Who doesn't love a good giant panda story? Check out this timeline discussing Tai Shan's first year of life and learn more about this baby panda from the National Zoo.
Listen to a panda expert from the National Zoo talk about the birth of Tai Shan. Learn about giant pandas.
The blue-sided tree frog is found in the moist tropical and subtropical regions of Costa Rica. The blue-sided tree frog has golden eyes, a green-blue back, blue sides and a pinkish underbelly.
The golden poison frog is disappearing as a result of logging and agricultural interests. Read on to learn more about the golden poison frog.
The goliath frog is the world's largest frog species. The goliath frog is in rapid decline because of hunting and being captured by private collectors of exotic species.
The akepa is a small honeycreeper that once occurred on all of the Hawaiian Islands. Today the akepa is confined to the Big Island, Kauai and Maui.
The araripe manakin is a strickenly beautiful bird. Despite being critically endangered, the development of a recreational park threatens the remainder of the araripe manakin's forest home.
This black-billed gull is often preyed upon by the non-native animals of New Zealand such as dogs, cats and ferrets.
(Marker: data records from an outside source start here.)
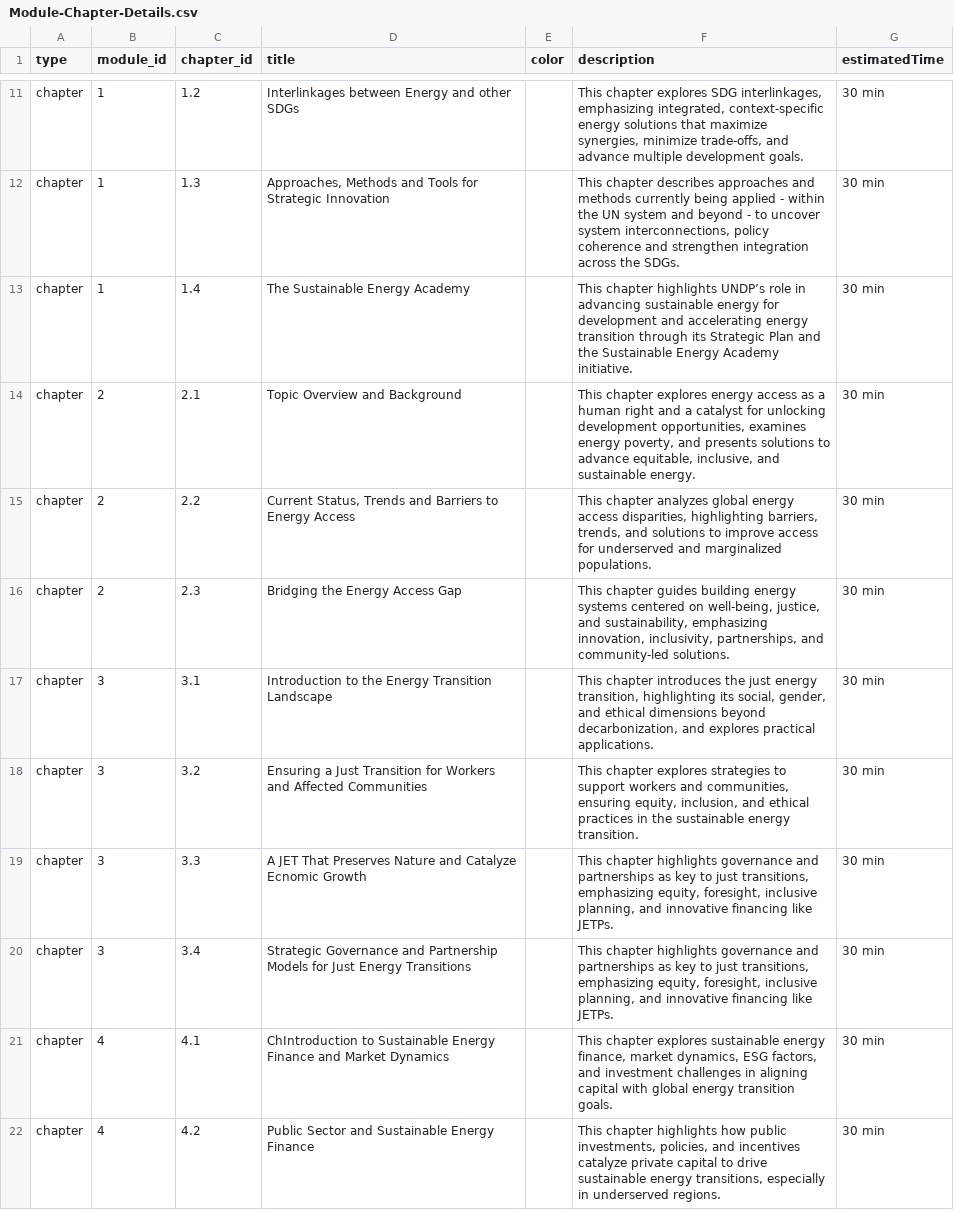
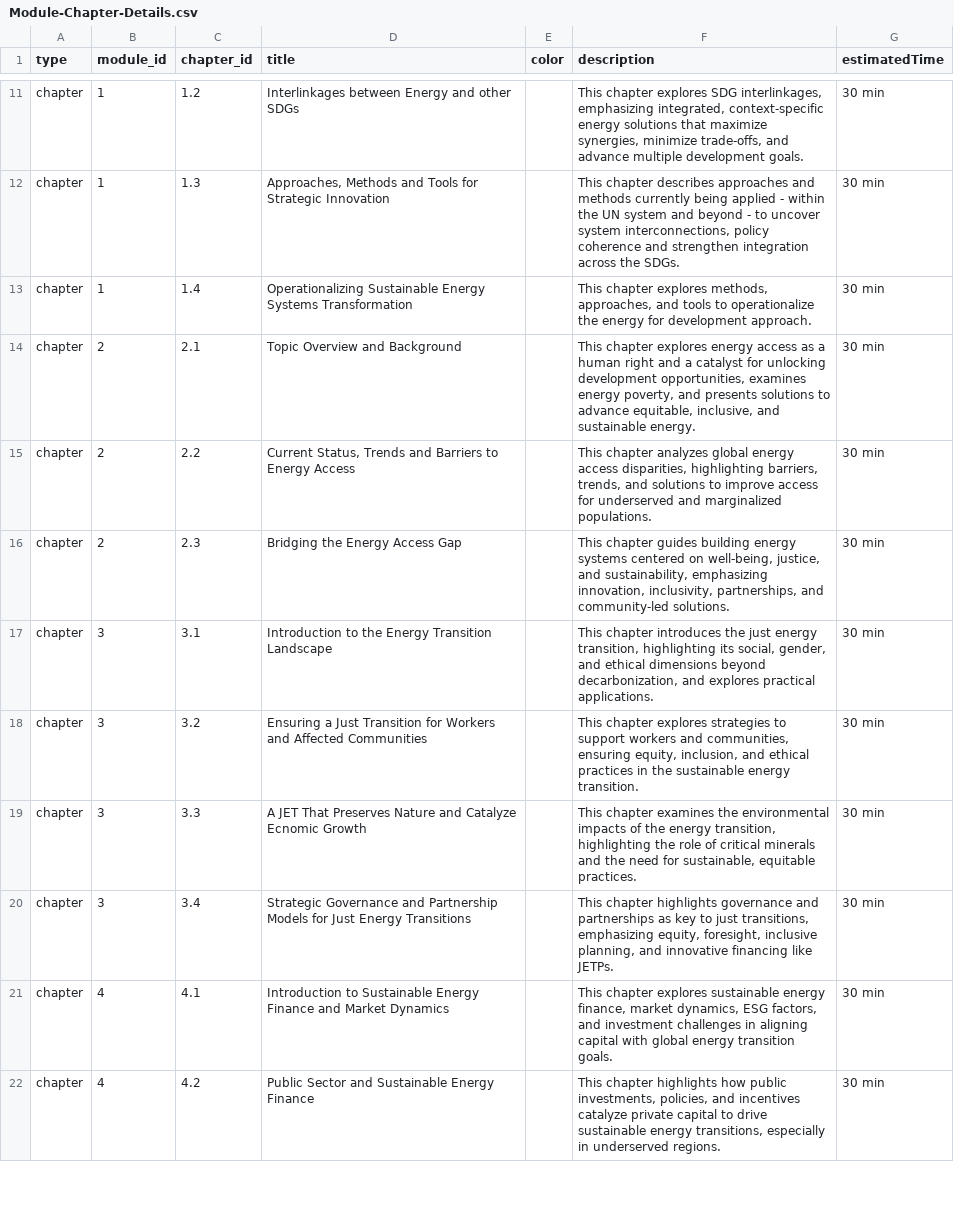
Before and after one commit to UNDP-Data/dsc-energy-academy-pipeline, a CSV file: 02_Inputs/data/Module-Chapter-Details.csv, drawn as a sheet; only a part is shown, gaps mark what is left out.

```diff
--- a/02_Inputs/data/Module-Chapter-Details.csv
+++ b/02_Inputs/data/Module-Chapter-Details.csv
@@ -12,3 +12,3 @@ chapter,1,1.2,Interlinkages between Energy and other SDGs ,,"This chapter expl
 chapter,1,1.3,"Approaches, Methods and Tools for Strategic Innovation",,"This chapter describes approaches and methods currently being applied - within the UN system and beyond - to uncover system interconnections, policy coherence and strengthen integration across the SDGs. ",30 min
-chapter,1,1.4,The Sustainable Energy Academy,,This chapter highlights UNDP’s role in advancing sustainable energy for development and accelerating energy transition through its Strategic Plan and the Sustainable Energy Academy initiative.,30 min
+chapter,1,1.4,Operationalizing Sustainable Energy Systems Transformation,,"This chapter explores methods, approaches, and tools to operationalize the energy for development approach.",30 min
 chapter,2,2.1,Topic Overview and Background,,"This chapter explores energy access as a human right and a catalyst for unlocking development opportunities, examines energy poverty, and presents solutions to advance equitable, inclusive, and sustainable energy. ",30 min
@@ -18,5 +18,5 @@ chapter,3,3.1,Introduction to the Energy Transition Landscape,,"This chapter int
 chapter,3,3.2,Ensuring a Just Transition for Workers and Affected Communities,,"This chapter explores strategies to support workers and communities, ensuring equity, inclusion, and ethical practices in the sustainable energy transition.",30 min
-chapter,3,3.3,A JET That Preserves Nature and Catalyze Ecnomic Growth,,"This chapter highlights governance and partnerships as key to just transitions, emphasizing equity, foresight, inclusive planning, and innovative financing like JETPs.",30 min
+chapter,3,3.3,A JET That Preserves Nature and Catalyze Ecnomic Growth,,"This chapter examines the environmental impacts of the energy transition, highlighting the role of critical minerals and the need for sustainable, equitable practices.",30 min
 chapter,3,3.4,Strategic Governance and Partnership Models for Just Energy Transitions,,"This chapter highlights governance and partnerships as key to just transitions, emphasizing equity, foresight, inclusive planning, and innovative financing like JETPs.",30 min
-chapter,4,4.1,ChIntroduction to Sustainable Energy Finance and Market Dynamics,,"This chapter explores sustainable energy finance, market dynamics, ESG factors, and investment challenges in aligning capital with global energy transition goals.",30 min
+chapter,4,4.1,Introduction to Sustainable Energy Finance and Market Dynamics,,"This chapter explores sustainable energy finance, market dynamics, ESG factors, and investment challenges in aligning capital with global energy transition goals.",30 min
 chapter,4,4.2,Public Sector and Sustainable Energy Finance,,"This chapter highlights how public investments, policies, and incentives catalyze private capital to drive sustainable energy transitions, especially in underserved regions.",30 min
```
Also changed, not shown: 7 other files.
The numbers of black-billed gulls have declined rapidly in the past three decades making them the world's most endangered gull.
The black shama is based in the lowlands and forest foothills of the island of Cebu. Deforestation, however, is making survival of the black shama a challenge.
The blue-throated macaw is a large blue parrot with a yellow underbelly and powerful hooked beak. The blue-throated macaw is threatened by the exotic pets trade.
This cape verde warbler is known for its loud and whistling song. The cape verde warbler is now restricted to two islands where its numbers are in decline due to drought and habitat loss.
The chestnut bellied hummingbird is found only in the humid mountain forests of Colombia. The chestnut bellied hummingbird is a chestnut-bellied hummingbird being threatened by agricultural expansion.
The elegant sunbird is a stunning bird with a green- and blue-capped head, reddish ear cover and neck, an olive back, and a yellow belly. Read on to learn more about the elegant sunbird.
Populations of the Galapagos penguin have declined dramatically in recent years, possibly due to changes in the marine environment. Read on to learn more about the galapogos penguin.
The golden-cheeked warbler is threatened by the destruction of their oak and juniper woodland habitat. Read on to learn more about the golden-cheeked warbler.
Like many parakeet species, the golden parakeet is currently threatened by deforestation and the illegal caged bird pet trade. Read on to learn more about the golden paraket.
The Hawaiian crow is an endangered species. Currently, there are many efforts underway to re-establish the wild populations of the hawaiian crow.
The Hawaiian duck is disappearing as a result of habitat degradation and hybridization. Read on to learn more about the Hawaiian duck and why you should care.
The hyacinth macaw is an endangered bird. Read on to learn more about the hyacinth macaw and how we got here.
There may be a small population of imperial woodpeckers left in the wild but it is possible that this species is extinct due to hunting and habitat loss. Read on to learn more about imperial woodpeckers.
The indigo macaw is quite a spectacular bird. The indigo macaw lives in the forests and scrub of Brazil and has an extremely small population in the wild within a very restricted range.
The kagu has blue-gray plumage, a stocky body, and a crest of feathers on its head that stand up when the animal is threatened. Read on to learn more about the kagu and the cause for its endangerment.
The kakapo is a rare bird that lives in the temperate forest of four islands off the coast of New Zealand. Estimates are that fewer than 100 kakapo survive today.
Though at one time there were only a few tiny populations of kokako left in the wild, recent surveys show that several dozen different populations of kokako now inhabit the North Island.
The least bell's vireo is a small, grayish bird that camoflauges himself in the sky when flying. Unfortunately the least bell's vireo's habitat is threatened and diminishing.